Tagged Buddha

Tara Protecting from the Eight Fears, Kham Province, Eastern Tibet; 19th century Pigments on cloth, Rubin Museum of Art, Gift of Shelley & Donald Rubin Foundation, F1997.15.1 (HAR 237).

The Beauty of Being All There

One day in downtown Manhattan, I walked behind a man who laughed, block after block. There would be little lulls when the laughter would glide into happy sighs but then a fresh gale of laughter would kick in, sometimes coupled with jogging and even skipping. At first, this public display of wild happiness delighted the…

Zoltan Tasi, "Penshurst Place & Gardens," Penshurst, United Kingdom via Unsplash

What Are You?

Soon after he attained enlightenment, the Buddha went walking. He was probably wild to stretch his legs because he was sitting under his tree for forty days, according to legend (some scholars believe this not a literal number but an ancient expression for “a very long time”—forty days in the desert, at sea, under the…

Nicholas Roerich, Star of the Hero (1936)

Thanksgiving 2018

“Today we have gathered and see that the cycles of life continue.” The Mohawk Thanksgiving greeting to the world is a spectacular act of mindfulness. They gather together to notice and honor the living world around them. They offer thanks to the People, to Mother Earth and all her plants and herbs and creatures, to…

Alphonse Osbert (1857-1939), "Silence of the Water," 1895

Be an Island

“Therefore, Ananda, be islands unto yourselves, refuges unto yourselves….” As he lay dying, the Buddha gave this advice to his beloved disciple Ananda. Death reveals the true value and meaning of life, which can be summed up in two words: it passes. Life goes on with us or without us. When the Buddha spoke of…

Image from a Japanese scroll which describes the realm of the hungry ghosts and how to placate them. Currently housed at the Kyoto National Museum, artist unknown.

Angry Ghosts

One night when my mother was a little girl growing up in the panhandle of western Nebraska, she was driving with her father when she saw, far off in the plains, a cross burning in the middle of a circle of Klu Klux Klansmen.

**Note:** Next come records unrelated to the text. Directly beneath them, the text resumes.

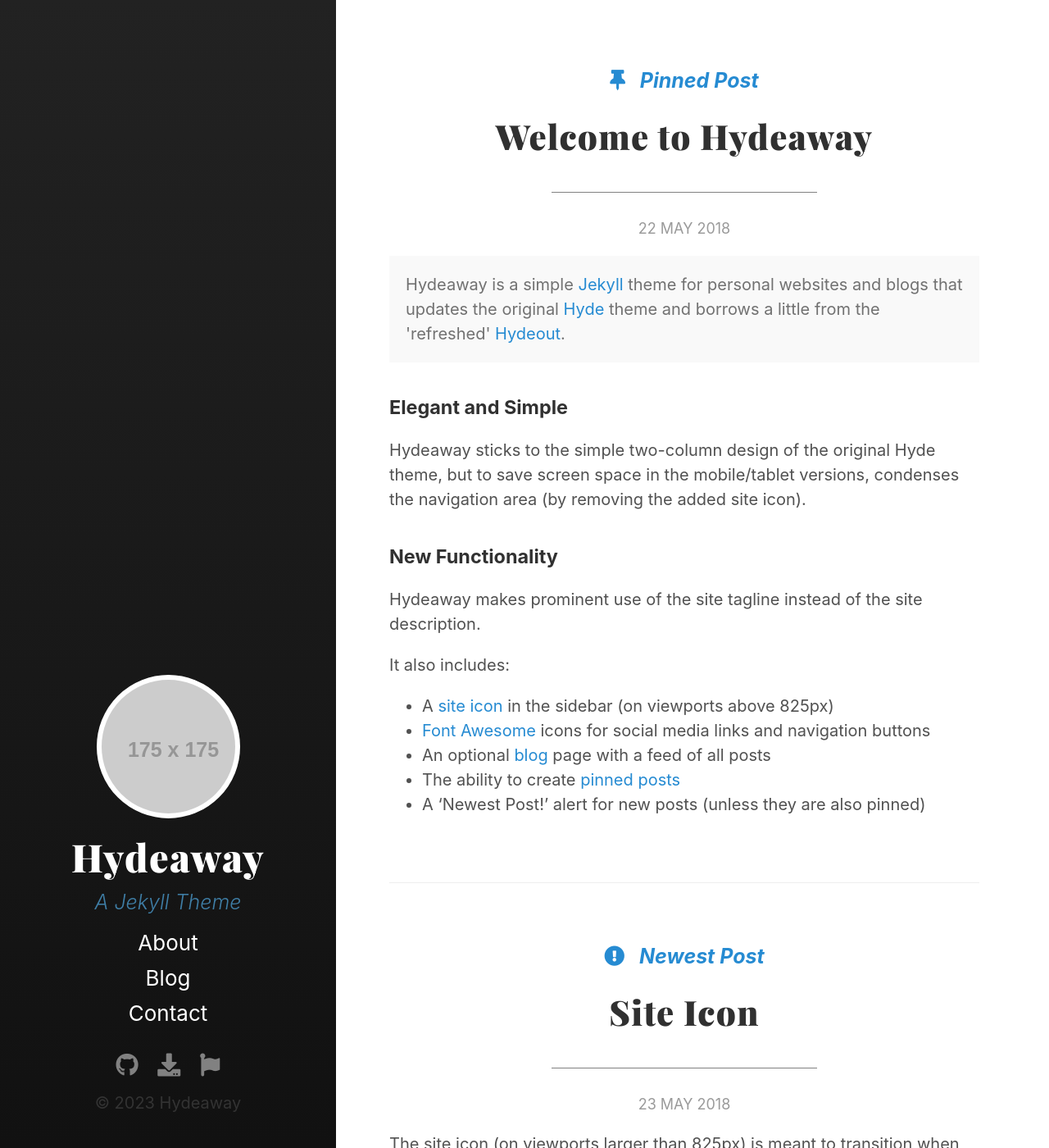
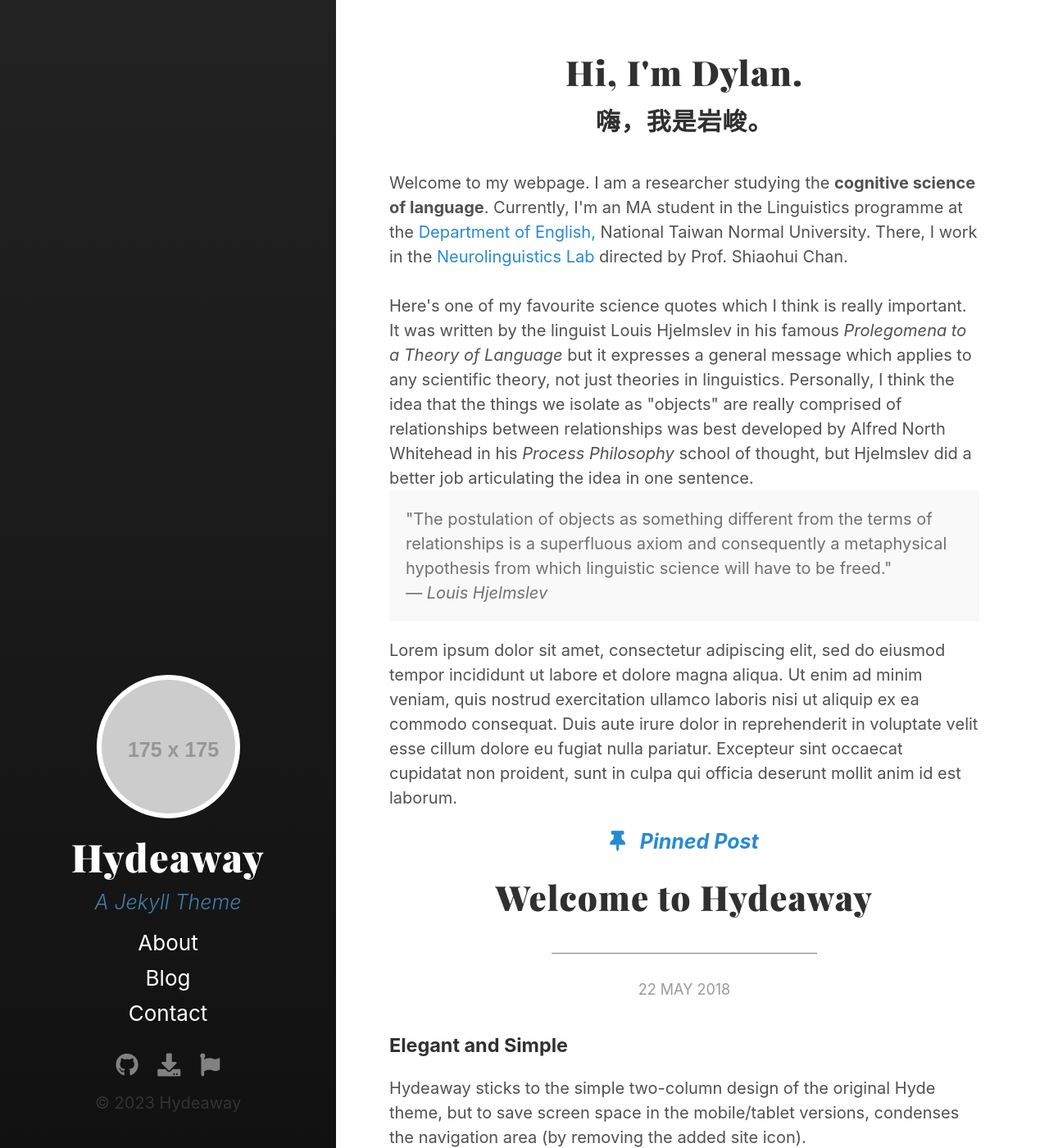
Before and after one commit to dylanscottlow/dylanscottlow.github.io, a Jekyll site: the page built from index.html, in a window 1280 px wide and 1400 px high. Shown: the whole window at 82% size. Built offline with Jekyll 4.4.1, drawn with Linux system fonts in a browser that asks for light colours; the list of posts is cut into pages by our own code.

Commit message:
Updated index content

```diff
--- a/_sass/_poole.scss
+++ b/_sass/_poole.scss
@@ -215,13 +215,25 @@
   font-family: 'Playfair Display', serif;
   font-size: 2.1rem;
   letter-spacing: 0.03em;
-  font-weight: 900;
+  font-weight: 600;
   text-align: center;
   word-wrap: break-word;
 }
 .page-title,
 .post-title {
   margin-top: 0;
+  margin-bottom: 2rem;
+}
+
+.page-subtitle {
+  color: #303030;
+  font-family: 'Playfair Display', serif;
+  font-size: 1.5rem;
+  letter-spacing: 0.03em;
+  font-weight: 600;
+  text-align: center;
+  word-wrap: break-word;
+  margin-top: -1.6rem;
   margin-bottom: 2rem;
 }
 
--- a/index.html
+++ b/index.html
@@ -2,6 +2,31 @@
 layout: default
 title: Index
 ---
+<h1 class="page-title">
+  Hi, I'm Dylan.
+</h1>
+<h2 class="page-subtitle">
+  嗨，我是岩峻。
+</h2>
+
+Welcome to my webpage. I am a researcher studying the <b>cognitive science of language</b>.
+Currently, I'm an MA student in the Linguistics programme at the <a href="https://www.eng.ntnu.edu.tw/index.php/en/main/">Department of English,</a> National Taiwan Normal University.
+There, I work in the <a href="https://sites.google.com/view/neurolinguisticslabntnu/home">Neurolinguistics Lab</a>
+directed by Prof. Shiaohui Chan.
+<br> <br>
+Here's one of my favourite science quotes which I think is really important.
+It was written by the linguist Louis Hjelmslev in his famous <i>Prolegomena to a Theory of Language</i>
+but it expresses a general message which applies to any scientific theory, not just theories in linguistics.
+Personally, I think the idea that the things we isolate as "objects" are really comprised of relationships between relationships was
+best developed by Alfred North Whitehead in his <i>Process Philosophy</i> school of thought,
+but Hjelmslev did a better job articulating the idea in one sentence.
+<br>
+<p class="message">"The postulation of objects as something different
+from the terms of relationships is a superfluous axiom and consequently
+a metaphysical hypothesis from which linguistic science will have to be freed."
+<br><i>— Louis Hjelmslev</i></p>
+
+Lorem ipsum dolor sit amet, consectetur adipiscing elit, sed do eiusmod tempor incididunt ut labore et dolore magna aliqua. Ut enim ad minim veniam, quis nostrud exercitation ullamco laboris nisi ut aliquip ex ea commodo consequat. Duis aute irure dolor in reprehenderit in voluptate velit esse cillum dolore eu fugiat nulla pariatur. Excepteur sint occaecat cupidatat non proident, sunt in culpa qui officia deserunt mollit anim id est laborum.
 
 <div class="posts">
   {% for post in paginator.posts %}
```
Also changed, not shown: _posts/2018-05-22-welcome-to-hydeaway.md (+1 -1 lines).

The sight filled her with terror. Her parents came from Denmark…

Ivan Aivazovsky, Between the Waves, 1898

On Being Nobody…and No One

How deeply we fear being nobody. One way to think of the ego is as a defense against pain, particularly the pain of being no one. It shores us up, reminding us that we are somebody. We update our internal resumes and narratives constantly. We seek new skills and go on self-improvement regimes of all…